If you loathe sweating over the stove and whipping up a feast for Christmas, then you’ll love traditional Christmas fare in Tokyo – which has its roots in a famous American tradition – eating Kentucky Fried Chicken. In 1974 Kentucky Fried Chicken launched their Christmas Campaign in Japan after hearing that Western expats were turning to bargain buckets when they couldn’t find a turkey in Tokyo. Now more than 40 years later the tradition is still strong and KFC orders must be placed weeks before Christmas. On Christmas day, it’s now normal to see most Japanese families tucking into a huge serving of fried chicken!
On the other extreme is the Puerto Rican Christmas dish, which needs constant attention – roast suckling pig. Unlike a turkey, which you can just pop in an oven, the suckling pig, needs almost constant attention from at least two people as it slowly turns on an outdoor spit, starting as early as 2am on Christmas day!
Portugal’s Christmas dishes revolve around a main course of codfish and boiled potatoes – but this plain meal is livened up with a huge collection of sweets and pastries. The most famous of these is the Bolo Rei – the King Cake – which consists of nuts and crystallised fruit around a fluffy white centre.
Norway’s Christmas feast could be a challenge for the delicate stomach. Expect to see a whole steamed sheep’s head served together with the brain, which is spooned out and boiled or fried. A more palatable option is lambs’ ribs, which are fried over a fire of birch branches. However if you are a vegetarian, you might have to bring your own nut roast as not many vegetables make it to the Christmas table.
Christmas in Greenland is unusual on many levels. Firstly the men serve the women throughout the Christmas meal.
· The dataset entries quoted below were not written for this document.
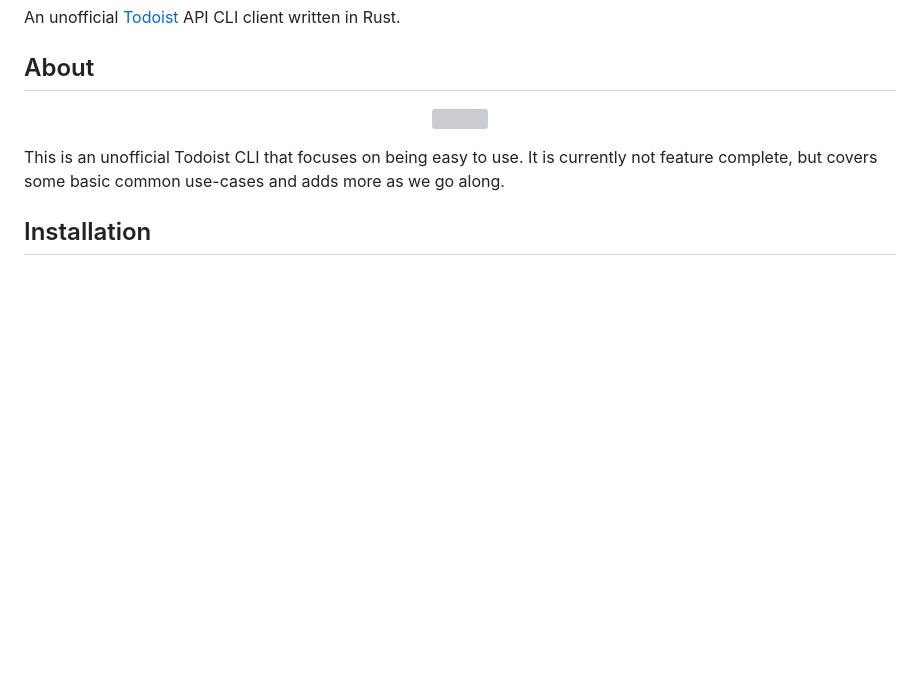
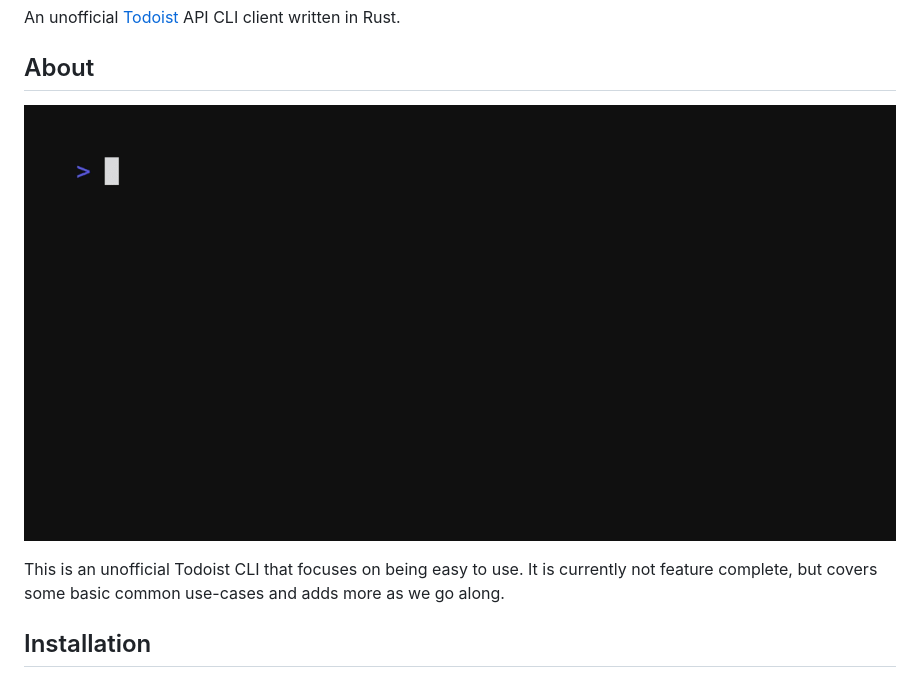
Before and after one commit to chaosteil/doist, a Markdown page: README.md, the part around the change. Rendered like a GitHub page; pictures changed too: vhs/doist.gif (added); blank space fills up the shorter version; grey boxes are pictures that could not be loaded.

Commit message:
Update main README with vhs usage gif (#81)

```diff
--- a/README.md
+++ b/README.md
@@ -8,7 +8,7 @@ An unofficial [Todoist](https://todoist.com/) API CLI client written in Rust.
 ## About
 
 <p align="center">
-  <img width="600" src="https://raw.githubusercontent.com/chaosteil/doist/main/doist.svg">
+  <img width="1200" src="https://raw.githubusercontent.com/chaosteil/doist/main/vhs/doist.gif">
 </p>
 
 This is an unofficial Todoist CLI that focuses on being easy to use. It is
```
Also changed, not shown: 3 other files.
However as enjoyable as this may be, the food itself is not made for easy eating, consisting of mattak – strips of whale blubber encased in whale skin. Another unusual dish consists of baby auks, which are buried in seal skin a few months before Christmas and then served as a delicate treat once they start to rot.
The Eastern Europe Christmas (Lithuania, Poland and Ukraine) is closely tied to the Nativity Fast observed by the Orthodox and Eastern Catholic churches. Meat, eggs and milk are kept off the table and instead fish and grain-based dishes are served. Traditions include the ritual breaking of wafers to the scattering of hay on the table to commemorate the birth of Christ.
Germany’s famous Pfefferkuchenhaus, a ginger bread house is found in many western homes at Christmas time. However what you won’t find is spiced kale stew, which is served together with roast goose, red cabbage and dumplings.
If you are currently enjoying a traditional South African Christmas, but thinking of emigrating, contact FinGlobal for more information about how we can assist you with transferring retirement savings, claiming tax refunds and accessing foreign exchange.